**Requirement:** Would you give the records below again, exactly and completely?

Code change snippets
Content starts
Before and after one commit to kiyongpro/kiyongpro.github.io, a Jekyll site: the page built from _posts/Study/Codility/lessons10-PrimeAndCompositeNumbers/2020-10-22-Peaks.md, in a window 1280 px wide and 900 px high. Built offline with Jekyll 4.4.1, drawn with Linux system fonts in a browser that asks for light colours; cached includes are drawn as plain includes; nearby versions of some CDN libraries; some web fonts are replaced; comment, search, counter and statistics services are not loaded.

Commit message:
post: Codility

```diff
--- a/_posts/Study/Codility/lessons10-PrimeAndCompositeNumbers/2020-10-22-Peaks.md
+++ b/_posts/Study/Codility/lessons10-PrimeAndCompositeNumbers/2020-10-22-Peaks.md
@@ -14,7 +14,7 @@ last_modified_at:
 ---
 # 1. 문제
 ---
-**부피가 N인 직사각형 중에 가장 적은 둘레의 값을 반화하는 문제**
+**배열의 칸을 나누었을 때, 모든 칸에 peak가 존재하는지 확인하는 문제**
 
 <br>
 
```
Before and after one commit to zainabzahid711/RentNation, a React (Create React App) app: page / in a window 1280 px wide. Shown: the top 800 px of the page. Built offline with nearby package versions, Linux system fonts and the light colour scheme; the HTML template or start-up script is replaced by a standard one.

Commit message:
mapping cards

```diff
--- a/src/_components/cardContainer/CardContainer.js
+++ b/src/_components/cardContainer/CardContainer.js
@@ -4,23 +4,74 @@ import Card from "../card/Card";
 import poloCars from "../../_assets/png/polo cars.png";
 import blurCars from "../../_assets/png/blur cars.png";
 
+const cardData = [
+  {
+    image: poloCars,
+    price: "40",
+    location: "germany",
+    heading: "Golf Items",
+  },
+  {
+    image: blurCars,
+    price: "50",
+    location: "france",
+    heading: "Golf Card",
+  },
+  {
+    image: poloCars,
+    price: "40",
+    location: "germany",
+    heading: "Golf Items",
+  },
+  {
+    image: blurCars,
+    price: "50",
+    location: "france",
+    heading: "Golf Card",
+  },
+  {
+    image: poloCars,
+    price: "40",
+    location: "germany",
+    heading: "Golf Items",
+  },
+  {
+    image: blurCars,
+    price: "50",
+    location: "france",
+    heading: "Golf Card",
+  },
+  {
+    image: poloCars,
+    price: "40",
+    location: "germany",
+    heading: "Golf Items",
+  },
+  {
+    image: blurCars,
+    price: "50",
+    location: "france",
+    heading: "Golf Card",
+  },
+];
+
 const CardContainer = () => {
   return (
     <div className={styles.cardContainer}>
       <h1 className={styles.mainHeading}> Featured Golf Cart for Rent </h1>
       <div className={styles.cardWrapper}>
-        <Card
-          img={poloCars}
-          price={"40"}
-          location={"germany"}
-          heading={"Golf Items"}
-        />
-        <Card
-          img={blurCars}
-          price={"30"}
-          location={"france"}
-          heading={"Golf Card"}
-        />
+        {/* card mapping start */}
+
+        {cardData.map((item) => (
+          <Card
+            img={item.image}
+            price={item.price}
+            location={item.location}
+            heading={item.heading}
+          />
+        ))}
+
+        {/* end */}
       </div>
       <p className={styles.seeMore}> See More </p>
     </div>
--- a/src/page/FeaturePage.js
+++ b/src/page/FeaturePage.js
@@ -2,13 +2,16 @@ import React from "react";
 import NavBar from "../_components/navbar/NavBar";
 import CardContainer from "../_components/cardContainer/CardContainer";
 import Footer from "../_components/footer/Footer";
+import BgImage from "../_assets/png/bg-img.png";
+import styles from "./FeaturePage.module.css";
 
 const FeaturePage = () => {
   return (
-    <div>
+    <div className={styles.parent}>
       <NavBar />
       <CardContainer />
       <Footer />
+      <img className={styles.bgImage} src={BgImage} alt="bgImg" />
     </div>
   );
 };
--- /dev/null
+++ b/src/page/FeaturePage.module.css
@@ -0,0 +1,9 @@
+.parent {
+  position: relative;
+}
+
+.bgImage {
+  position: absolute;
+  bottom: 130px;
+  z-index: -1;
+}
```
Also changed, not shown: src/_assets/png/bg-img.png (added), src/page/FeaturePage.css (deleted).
Content ends
**Answer section:**
Before and after one commit to kiyongpro/kiyongpro.github.io, a Jekyll site: the page built from _posts/Study/Codility/lessons10-PrimeAndCompositeNumbers/2020-10-22-Peaks.md, in a window 1280 px wide and 900 px high. Built offline with Jekyll 4.4.1, drawn with Linux system fonts in a browser that asks for light colours; cached includes are drawn as plain includes; nearby versions of some CDN libraries; some web fonts are replaced; comment, search, counter and statistics services are not loaded.

Commit message:
post: Codility

```diff
--- a/_posts/Study/Codility/lessons10-PrimeAndCompositeNumbers/2020-10-22-Peaks.md
+++ b/_posts/Study/Codility/lessons10-PrimeAndCompositeNumbers/2020-10-22-Peaks.md
@@ -14,7 +14,7 @@ last_modified_at:
 ---
 # 1. 문제
 ---
-**부피가 N인 직사각형 중에 가장 적은 둘레의 값을 반화하는 문제**
+**배열의 칸을 나누었을 때, 모든 칸에 peak가 존재하는지 확인하는 문제**
 
 <br>
 
```
Before and after one commit to zainabzahid711/RentNation, a React (Create React App) app: page / in a window 1280 px wide. Shown: the top 800 px of the page. Built offline with nearby package versions, Linux system fonts and the light colour scheme; the HTML template or start-up script is replaced by a standard one.

Commit message:
mapping cards

```diff
--- a/src/_components/cardContainer/CardContainer.js
+++ b/src/_components/cardContainer/CardContainer.js
@@ -4,23 +4,74 @@ import Card from "../card/Card";
 import poloCars from "../../_assets/png/polo cars.png";
 import blurCars from "../../_assets/png/blur cars.png";
 
+const cardData = [
+  {
+    image: poloCars,
+    price: "40",
+    location: "germany",
+    heading: "Golf Items",
+  },
+  {
+    image: blurCars,
+    price: "50",
+    location: "france",
+    heading: "Golf Card",
+  },
+  {
+    image: poloCars,
+    price: "40",
+    location: "germany",
+    heading: "Golf Items",
+  },
+  {
+    image: blurCars,
+    price: "50",
+    location: "france",
+    heading: "Golf Card",
+  },
+  {
+    image: poloCars,
+    price: "40",
+    location: "germany",
+    heading: "Golf Items",
+  },
+  {
+    image: blurCars,
+    price: "50",
+    location: "france",
+    heading: "Golf Card",
+  },
+  {
+    image: poloCars,
+    price: "40",
+    location: "germany",
+    heading: "Golf Items",
+  },
+  {
+    image: blurCars,
+    price: "50",
+    location: "france",
+    heading: "Golf Card",
+  },
+];
+
 const CardContainer = () => {
   return (
     <div className={styles.cardContainer}>
       <h1 className={styles.mainHeading}> Featured Golf Cart for Rent </h1>
       <div className={styles.cardWrapper}>
-        <Card
-          img={poloCars}
-          price={"40"}
-          location={"germany"}
-          heading={"Golf Items"}
-        />
-        <Card
-          img={blurCars}
-          price={"30"}
-          location={"france"}
-          heading={"Golf Card"}
-        />
+        {/* card mapping start */}
+
+        {cardData.map((item) => (
+          <Card
+            img={item.image}
+            price={item.price}
+            location={item.location}
+            heading={item.heading}
+          />
+        ))}
+
+        {/* end */}
       </div>
       <p className={styles.seeMore}> See More </p>
     </div>
--- a/src/page/FeaturePage.js
+++ b/src/page/FeaturePage.js
@@ -2,13 +2,16 @@ import React from "react";
 import NavBar from "../_components/navbar/NavBar";
 import CardContainer from "../_components/cardContainer/CardContainer";
 import Footer from "../_components/footer/Footer";
+import BgImage from "../_assets/png/bg-img.png";
+import styles from "./FeaturePage.module.css";
 
 const FeaturePage = () => {
   return (
-    <div>
+    <div className={styles.parent}>
       <NavBar />
       <CardContainer />
       <Footer />
+      <img className={styles.bgImage} src={BgImage} alt="bgImg" />
     </div>
   );
 };
--- /dev/null
+++ b/src/page/FeaturePage.module.css
@@ -0,0 +1,9 @@
+.parent {
+  position: relative;
+}
+
+.bgImage {
+  position: absolute;
+  bottom: 130px;
+  z-index: -1;
+}
```
Also changed, not shown: src/_assets/png/bg-img.png (added), src/page/FeaturePage.css (deleted).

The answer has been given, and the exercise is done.